§ Your instructions:
Show all lines below holding the string "form".

§ The data:
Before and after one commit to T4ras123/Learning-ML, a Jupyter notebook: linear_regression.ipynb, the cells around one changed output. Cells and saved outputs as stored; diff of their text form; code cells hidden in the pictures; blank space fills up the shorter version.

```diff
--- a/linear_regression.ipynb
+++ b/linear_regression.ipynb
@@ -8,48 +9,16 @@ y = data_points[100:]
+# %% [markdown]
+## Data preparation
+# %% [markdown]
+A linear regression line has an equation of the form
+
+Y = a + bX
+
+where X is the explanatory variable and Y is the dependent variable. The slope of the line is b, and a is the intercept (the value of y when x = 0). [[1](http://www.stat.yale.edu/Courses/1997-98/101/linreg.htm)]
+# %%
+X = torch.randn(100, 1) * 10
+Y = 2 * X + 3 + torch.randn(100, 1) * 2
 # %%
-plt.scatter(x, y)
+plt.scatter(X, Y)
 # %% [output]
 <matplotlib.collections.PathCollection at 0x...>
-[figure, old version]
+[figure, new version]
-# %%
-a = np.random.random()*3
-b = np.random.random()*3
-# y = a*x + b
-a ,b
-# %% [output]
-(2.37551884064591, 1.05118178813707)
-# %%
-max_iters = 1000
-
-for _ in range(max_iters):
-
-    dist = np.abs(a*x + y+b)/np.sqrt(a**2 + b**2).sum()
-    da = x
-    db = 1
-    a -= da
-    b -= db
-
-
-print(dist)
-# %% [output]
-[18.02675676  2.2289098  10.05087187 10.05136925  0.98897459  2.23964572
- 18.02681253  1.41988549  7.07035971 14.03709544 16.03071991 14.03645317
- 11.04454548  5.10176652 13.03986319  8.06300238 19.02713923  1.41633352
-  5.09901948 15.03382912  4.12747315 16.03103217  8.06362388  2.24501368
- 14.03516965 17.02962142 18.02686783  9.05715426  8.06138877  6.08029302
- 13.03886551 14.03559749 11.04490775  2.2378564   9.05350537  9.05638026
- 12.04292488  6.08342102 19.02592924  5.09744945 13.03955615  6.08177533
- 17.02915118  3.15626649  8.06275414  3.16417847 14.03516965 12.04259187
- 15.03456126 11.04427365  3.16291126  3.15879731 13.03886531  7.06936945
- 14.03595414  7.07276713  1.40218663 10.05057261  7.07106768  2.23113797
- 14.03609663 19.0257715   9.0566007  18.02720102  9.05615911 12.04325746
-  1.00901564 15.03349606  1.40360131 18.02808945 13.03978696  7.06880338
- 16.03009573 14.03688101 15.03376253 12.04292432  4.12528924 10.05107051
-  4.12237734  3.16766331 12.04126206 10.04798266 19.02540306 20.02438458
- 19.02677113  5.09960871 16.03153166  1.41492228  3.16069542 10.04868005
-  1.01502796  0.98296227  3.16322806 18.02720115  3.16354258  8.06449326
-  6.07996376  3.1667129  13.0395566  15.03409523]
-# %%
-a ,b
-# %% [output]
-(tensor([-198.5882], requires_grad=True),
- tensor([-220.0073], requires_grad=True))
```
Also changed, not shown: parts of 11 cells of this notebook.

§ Completed exercise:
Before and after one commit to T4ras123/Learning-ML, a Jupyter notebook: linear_regression.ipynb, the cells around one changed output. Cells and saved outputs as stored; diff of their text form; code cells hidden in the pictures; blank space fills up the shorter version.
+A linear regression line has an equation of the form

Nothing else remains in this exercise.